*What you should do*
Reproduce the full listing that appears beneath this instruction exactly.
==== Source records ====
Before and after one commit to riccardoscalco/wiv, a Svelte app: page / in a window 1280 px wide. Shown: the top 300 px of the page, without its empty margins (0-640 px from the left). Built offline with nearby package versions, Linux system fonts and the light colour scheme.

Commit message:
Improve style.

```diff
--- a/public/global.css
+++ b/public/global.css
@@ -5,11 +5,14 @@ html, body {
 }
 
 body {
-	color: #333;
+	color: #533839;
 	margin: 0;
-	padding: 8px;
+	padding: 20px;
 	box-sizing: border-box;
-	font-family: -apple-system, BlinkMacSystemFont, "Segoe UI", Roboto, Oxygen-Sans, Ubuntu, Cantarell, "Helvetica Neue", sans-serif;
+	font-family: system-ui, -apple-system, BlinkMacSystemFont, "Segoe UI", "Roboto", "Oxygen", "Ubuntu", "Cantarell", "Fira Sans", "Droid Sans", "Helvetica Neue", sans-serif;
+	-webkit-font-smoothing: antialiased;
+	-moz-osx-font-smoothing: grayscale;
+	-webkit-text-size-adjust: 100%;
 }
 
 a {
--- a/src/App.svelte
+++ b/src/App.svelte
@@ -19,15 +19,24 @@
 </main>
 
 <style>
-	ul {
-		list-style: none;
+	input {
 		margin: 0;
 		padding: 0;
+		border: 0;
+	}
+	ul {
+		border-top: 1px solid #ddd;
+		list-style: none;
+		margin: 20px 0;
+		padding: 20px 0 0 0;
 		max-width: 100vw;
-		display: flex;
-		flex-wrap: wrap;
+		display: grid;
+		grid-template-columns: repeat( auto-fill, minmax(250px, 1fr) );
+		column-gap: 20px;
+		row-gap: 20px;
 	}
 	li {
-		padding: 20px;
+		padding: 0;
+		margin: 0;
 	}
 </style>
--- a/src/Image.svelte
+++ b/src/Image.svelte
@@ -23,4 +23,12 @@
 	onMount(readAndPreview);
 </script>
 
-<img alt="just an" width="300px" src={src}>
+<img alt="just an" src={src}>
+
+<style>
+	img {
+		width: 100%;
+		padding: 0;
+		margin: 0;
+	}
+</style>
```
====
*Answer*
Before and after one commit to riccardoscalco/wiv, a Svelte app: page / in a window 1280 px wide. Shown: the top 300 px of the page, without its empty margins (0-640 px from the left). Built offline with nearby package versions, Linux system fonts and the light colour scheme.

Commit message:
Improve style.

```diff
--- a/public/global.css
+++ b/public/global.css
@@ -5,11 +5,14 @@ html, body {
 }
 
 body {
-	color: #333;
+	color: #533839;
 	margin: 0;
-	padding: 8px;
+	padding: 20px;
 	box-sizing: border-box;
-	font-family: -apple-system, BlinkMacSystemFont, "Segoe UI", Roboto, Oxygen-Sans, Ubuntu, Cantarell, "Helvetica Neue", sans-serif;
+	font-family: system-ui, -apple-system, BlinkMacSystemFont, "Segoe UI", "Roboto", "Oxygen", "Ubuntu", "Cantarell", "Fira Sans", "Droid Sans", "Helvetica Neue", sans-serif;
+	-webkit-font-smoothing: antialiased;
+	-moz-osx-font-smoothing: grayscale;
+	-webkit-text-size-adjust: 100%;
 }
 
 a {
--- a/src/App.svelte
+++ b/src/App.svelte
@@ -19,15 +19,24 @@
 </main>
 
 <style>
-	ul {
-		list-style: none;
+	input {
 		margin: 0;
 		padding: 0;
+		border: 0;
+	}
+	ul {
+		border-top: 1px solid #ddd;
+		list-style: none;
+		margin: 20px 0;
+		padding: 20px 0 0 0;
 		max-width: 100vw;
-		display: flex;
-		flex-wrap: wrap;
+		display: grid;
+		grid-template-columns: repeat( auto-fill, minmax(250px, 1fr) );
+		column-gap: 20px;
+		row-gap: 20px;
 	}
 	li {
-		padding: 20px;
+		padding: 0;
+		margin: 0;
 	}
 </style>
--- a/src/Image.svelte
+++ b/src/Image.svelte
@@ -23,4 +23,12 @@
 	onMount(readAndPreview);
 </script>
 
-<img alt="just an" width="300px" src={src}>
+<img alt="just an" src={src}>
+
+<style>
+	img {
+		width: 100%;
+		padding: 0;
+		margin: 0;
+	}
+</style>
```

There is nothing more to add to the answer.